** Task statement **
Select all lines holding the word "Tape" from the entries that follow.

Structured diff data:

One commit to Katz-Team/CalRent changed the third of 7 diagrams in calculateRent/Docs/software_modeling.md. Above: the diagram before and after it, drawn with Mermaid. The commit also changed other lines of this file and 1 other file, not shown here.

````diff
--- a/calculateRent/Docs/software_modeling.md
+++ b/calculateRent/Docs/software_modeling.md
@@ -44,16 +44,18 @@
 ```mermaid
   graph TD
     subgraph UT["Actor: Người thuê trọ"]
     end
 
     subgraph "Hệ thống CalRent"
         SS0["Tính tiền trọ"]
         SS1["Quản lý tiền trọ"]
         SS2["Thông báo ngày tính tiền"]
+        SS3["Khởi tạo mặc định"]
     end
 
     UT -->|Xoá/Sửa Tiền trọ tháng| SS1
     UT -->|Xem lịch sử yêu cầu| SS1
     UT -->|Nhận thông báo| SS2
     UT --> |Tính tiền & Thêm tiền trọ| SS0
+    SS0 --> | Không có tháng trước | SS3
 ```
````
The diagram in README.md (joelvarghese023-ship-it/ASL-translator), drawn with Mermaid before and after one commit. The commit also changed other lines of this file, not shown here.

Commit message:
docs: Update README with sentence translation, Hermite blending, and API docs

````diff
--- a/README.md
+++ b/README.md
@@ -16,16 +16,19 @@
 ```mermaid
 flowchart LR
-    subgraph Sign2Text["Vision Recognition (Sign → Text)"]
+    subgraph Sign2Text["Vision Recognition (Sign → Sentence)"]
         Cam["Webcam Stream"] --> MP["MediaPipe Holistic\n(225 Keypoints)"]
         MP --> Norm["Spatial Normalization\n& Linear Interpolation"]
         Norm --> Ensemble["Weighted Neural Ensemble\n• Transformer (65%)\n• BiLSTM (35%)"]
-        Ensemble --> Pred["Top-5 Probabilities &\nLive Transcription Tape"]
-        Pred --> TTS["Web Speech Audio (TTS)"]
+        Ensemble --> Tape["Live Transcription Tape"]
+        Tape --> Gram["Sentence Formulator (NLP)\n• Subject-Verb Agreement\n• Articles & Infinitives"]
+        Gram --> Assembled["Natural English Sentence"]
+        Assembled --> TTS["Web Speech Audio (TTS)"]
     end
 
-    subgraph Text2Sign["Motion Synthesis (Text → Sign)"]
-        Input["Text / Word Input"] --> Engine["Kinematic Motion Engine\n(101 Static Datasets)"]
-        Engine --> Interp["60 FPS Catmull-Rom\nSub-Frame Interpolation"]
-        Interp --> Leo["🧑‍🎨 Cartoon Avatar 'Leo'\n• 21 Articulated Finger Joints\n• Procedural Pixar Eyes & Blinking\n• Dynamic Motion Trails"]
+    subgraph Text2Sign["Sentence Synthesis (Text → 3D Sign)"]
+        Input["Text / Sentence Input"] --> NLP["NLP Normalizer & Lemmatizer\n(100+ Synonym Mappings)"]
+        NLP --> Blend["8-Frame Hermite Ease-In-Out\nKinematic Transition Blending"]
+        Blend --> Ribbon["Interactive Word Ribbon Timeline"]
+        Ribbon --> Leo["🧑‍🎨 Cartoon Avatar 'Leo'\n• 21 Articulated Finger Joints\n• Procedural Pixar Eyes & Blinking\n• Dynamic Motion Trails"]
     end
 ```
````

** Answer section **
-        Ensemble --> Pred["Top-5 Probabilities &\nLive Transcription Tape"]
+        Ensemble --> Tape["Live Transcription Tape"]
+        Tape --> Gram["Sentence Formulator (NLP)\n• Subject-Verb Agreement\n• Articles & Infinitives"]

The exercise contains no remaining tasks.